“Last year we gave away more than three times our original target, putting more than 100 million wildflower seeds into the hands of Canadians of all ages. This year, we’re hoping Canadians will help us plant another 100 million new wildflowers across Canada to help bring back the bees,” said Emma Eriksson, Vice President, Marketing for General Mills Canada, makers of Honey Nut Cheerios.
Even with the success of last year’s wildflower planting efforts, bee populations across North America remain unstable and there’s more to be done. And without healthy, vibrant bee colonies, one out of every three bites of food is in danger of disappearing. Food crops from fruits to nuts to coffee rely on the pollinating assistance bees provide as they go about their work.
“The fruits and vegetables we all depend upon for good nutrition are in jeopardy if we don’t maintain healthy, stable bee populations,” said renowned bee expert Marla Spivak, professor of Entomology at the University of Minnesota. “Planting wildflowers is a simple but tremendously important way in which Canadians can help preserve and grow the natural habitat bees need for survival.”
The Ontario government has expressed its support of bringbackthebees.ca, acknowledging the beneficial effects of the wildflower planting initiative in Ontario’s Pollinator Health Action Plan.
“Ontario is committed to protecting pollinators. We have made strides in protecting these vital species, including honey bees, but we all have more to do. General Mills is bringing awareness to this issue and encouraging simple actions such as planting pollinator-friendly habitats, which can do a lot to help support pollinator populations,” said Glen Murray, Ontario Minister of the Environment and Climate Change.
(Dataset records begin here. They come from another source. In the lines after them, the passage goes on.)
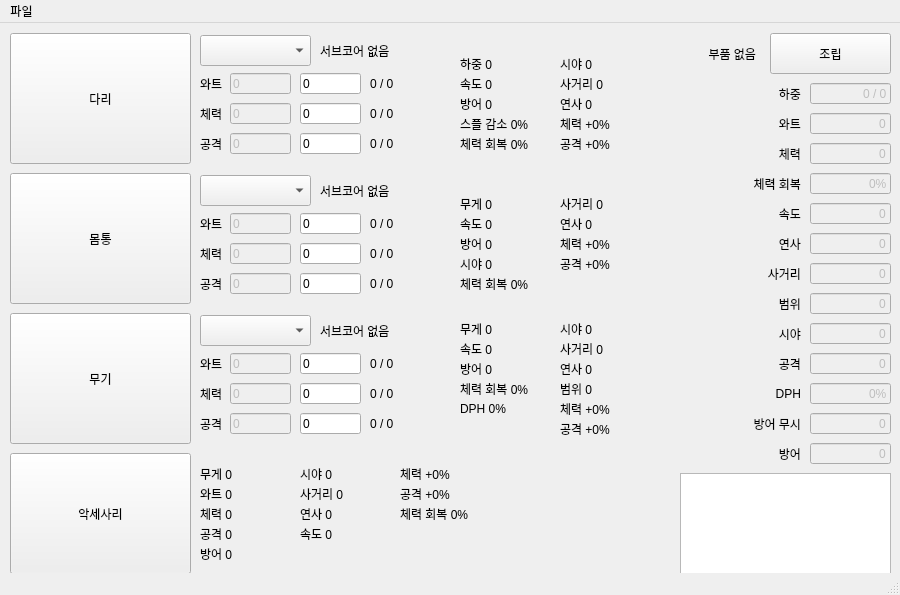
Qt form calculator.ui (ThunderVolt45/Nova-Parts-Calculator-Python) before a commit.
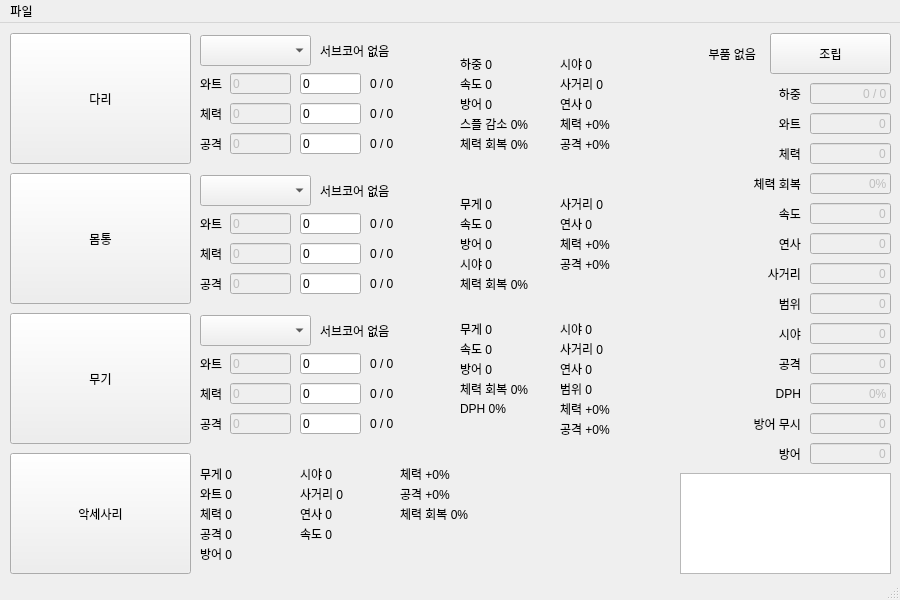
The same form after that commit.

Commit message: Release 준비

Patch:
```diff
--- a/calculator.ui
+++ b/calculator.ui
@@ -7,19 +7,19 @@
     <x>0</x>
     <y>0</y>
     <width>900</width>
-    <height>595</height>
+    <height>600</height>
    </rect>
   </property>
   <property name="minimumSize">
    <size>
-    <width>850</width>
-    <height>595</height>
+    <width>900</width>
+    <height>600</height>
    </size>
   </property>
   <property name="maximumSize">
    <size>
     <width>900</width>
-    <height>650</height>
+    <height>600</height>
    </size>
   </property>
   <property name="windowTitle">
```
The commit also changes 2 other files.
Once again, Canadians can get their wildflower seeds free of charge through www.bringbackthebees.ca. To help promote the call to action, Honey Nut Cheerios has once again removed its beloved mascot, Buzz the Bee, from its cereal packages for a limited time.
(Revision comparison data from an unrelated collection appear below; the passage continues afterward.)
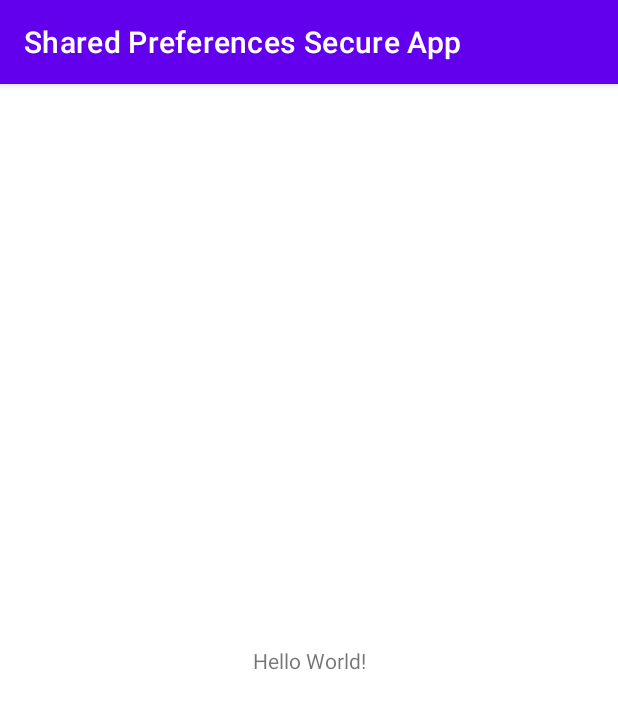
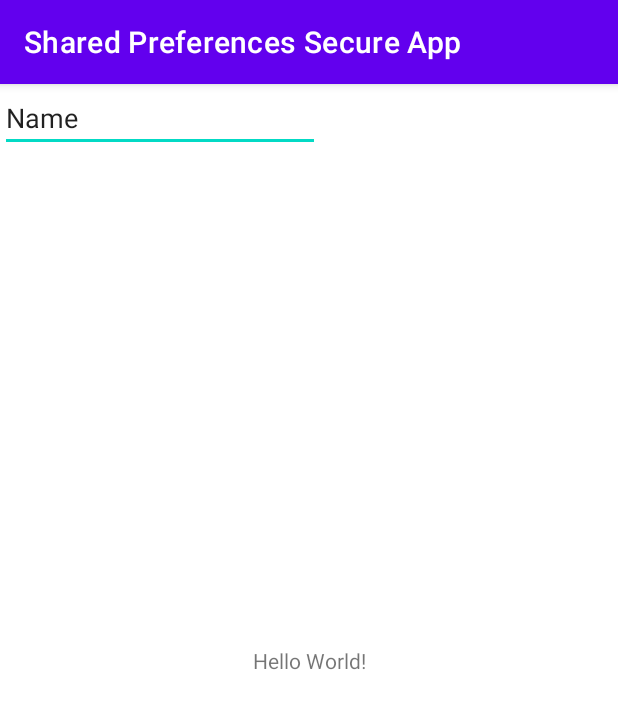
Before and after one commit to guy-4444/Shared-Preferences-Secure-App, an Android app: the screen it shows after launch (MainActivity), on a phone screen of 412 x 824 dp. Shown: the top 709 px of the screen. Run offline under Robolectric (Android 15) with nearby library versions, the phone set to English and light mode, and no system bars.

Commit message:
Second constructor.

```diff
--- a/app/src/main/java/com/monfort/sharedpreferencessecureapp/App.java
+++ b/app/src/main/java/com/monfort/sharedpreferencessecureapp/App.java
@@ -11,5 +11,6 @@ public class App extends Application {
         super.onCreate();
 
         MSP.initHelper(this);
+        //MSP.initHelper(this, true);
     }
 }
--- a/app/src/main/java/com/monfort/sharedpreferencessecureapp/utils/MSP.java
+++ b/app/src/main/java/com/monfort/sharedpreferencessecureapp/utils/MSP.java
@@ -44,7 +44,6 @@ public class MSP {
     }
 
     private MSP(Context context, boolean isEncrypted) {
-
 
         try {
             if (!isEncrypted) {
--- a/app/src/main/res/layout/activity_main.xml
+++ b/app/src/main/res/layout/activity_main.xml
@@ -15,4 +15,14 @@
         app:layout_constraintRight_toRightOf="parent"
         app:layout_constraintTop_toTopOf="parent" />
 
+    <EditText
+        android:id="@+id/editTextTextPersonName"
+        android:layout_width="wrap_content"
+        android:layout_height="wrap_content"
+        android:ems="10"
+        android:inputType="textPersonName"
+        android:text="Name"
+        tools:layout_editor_absoluteX="78dp"
+        tools:layout_editor_absoluteY="113dp" />
+
 </androidx.constraintlayout.widget.ConstraintLayout>
```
A special focus is also being placed on kids in this year’s Bring Back The Bees campaign. “Last year, kids wanted to help so much that they wrote letters, made videos, and some even sent in their piggy bank savings hoping it would help the bees,” said 14-year-old eco-activist and Bring Back The Bees Youth Ambassador, Hannah Alper. “I’m excited to lend my voice to this year’s campaign and help tell kids how easy it is to make a big difference by planting wildflowers outside their homes. We’re really hoping that if the next generation of Canadians grow up caring about and helping the bees, it will make all the difference.”
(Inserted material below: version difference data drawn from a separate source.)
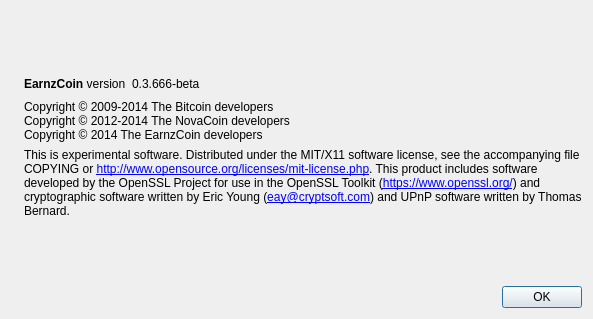
The window that src/qt/forms/aboutdialog.ui (Frenzel1337/EarnzCoin) describes before a commit, drawn with Qt 5.
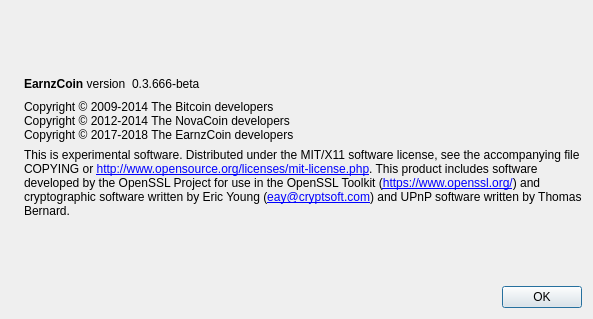
The same window after the commit. Icons and pictures are not drawn.

Patch:
```diff
--- a/src/qt/forms/aboutdialog.ui
+++ b/src/qt/forms/aboutdialog.ui
@@ -93,7 +93,7 @@
        <property name="text">
         <string>Copyright © 2009-2014 The Bitcoin developers
 Copyright © 2012-2014 The NovaCoin developers
-Copyright © 2014 The EarnzCoin developers</string>
+Copyright © 2017-2018 The EarnzCoin developers</string>
        </property>
        <property name="textInteractionFlags">
         <set>Qt::LinksAccessibleByMouse|Qt::TextSelectableByKeyboard|Qt::TextSelectableByMouse</set>
```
To amplify the call for Canadians to plant wildflowers and help Bring Back The Bees, General Mills and Honey Nut Cheerios will be opening an experiential pop-up activation in downtown Toronto. It will offer consumers a glimpse at the grocery store of the future in a world where we fail to act – where we fail to support the robust return of our bee population, and the irreplaceable role they play in providing our farmers and our families with the food upon which we all rely.